*** Opening Data in this exercise ***

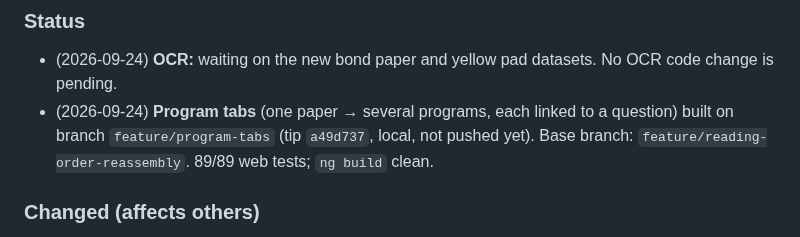
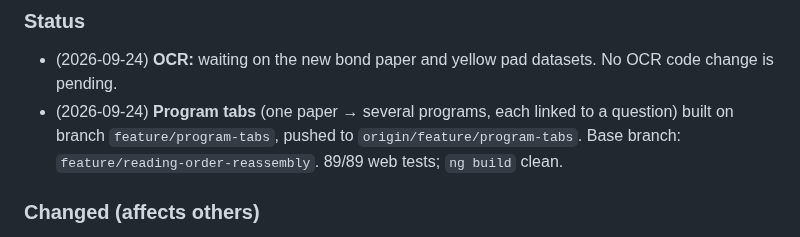
Before and after one commit to Francismarcnikko123/mAIstra, a Markdown page: docs/TEAM_SYNC.md, the part around the change. GitHub-like rendering.

Commit message:
docs(team-sync): mark program tabs as pushed

```diff
--- a/docs/TEAM_SYNC.md
+++ b/docs/TEAM_SYNC.md
@@ -34,7 +34,7 @@ A short, shared record of **what each of us changed that affects the others**, *
 
 ### Status
 - (2026-09-24) **OCR:** waiting on the new bond paper and yellow pad datasets. No OCR code change is pending.
-- (2026-09-24) **Program tabs** (one paper → several programs, each linked to a question) built on branch `feature/program-tabs` (tip `a49d737`, local, not pushed yet). Base branch: `feature/reading-order-reassembly`. 89/89 web tests; `ng build` clean.
+- (2026-09-24) **Program tabs** (one paper → several programs, each linked to a question) built on branch `feature/program-tabs`, pushed to `origin/feature/program-tabs`. Base branch: `feature/reading-order-reassembly`. 89/89 web tests; `ng build` clean.
 
 ### Changed (affects others)
 - (2026-09-24) **New column `submissions.answers jsonb`**, migration `supabase/migrations/20260923000000_add_submission_answers.sql`. It holds Programs 2..n as `[{ code, question_id }]`. Program 1 is still `verified_text` + `question_id`. Until the migration runs, the app still works: it detects the missing column and marks extra tabs as preview-only.
```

*** Closing Data in this exercise ***

→ **Directions**:
Could you count the lines in the entries that hold the word "docs"? Only the number is wanted.

→ **Result of this task**:
4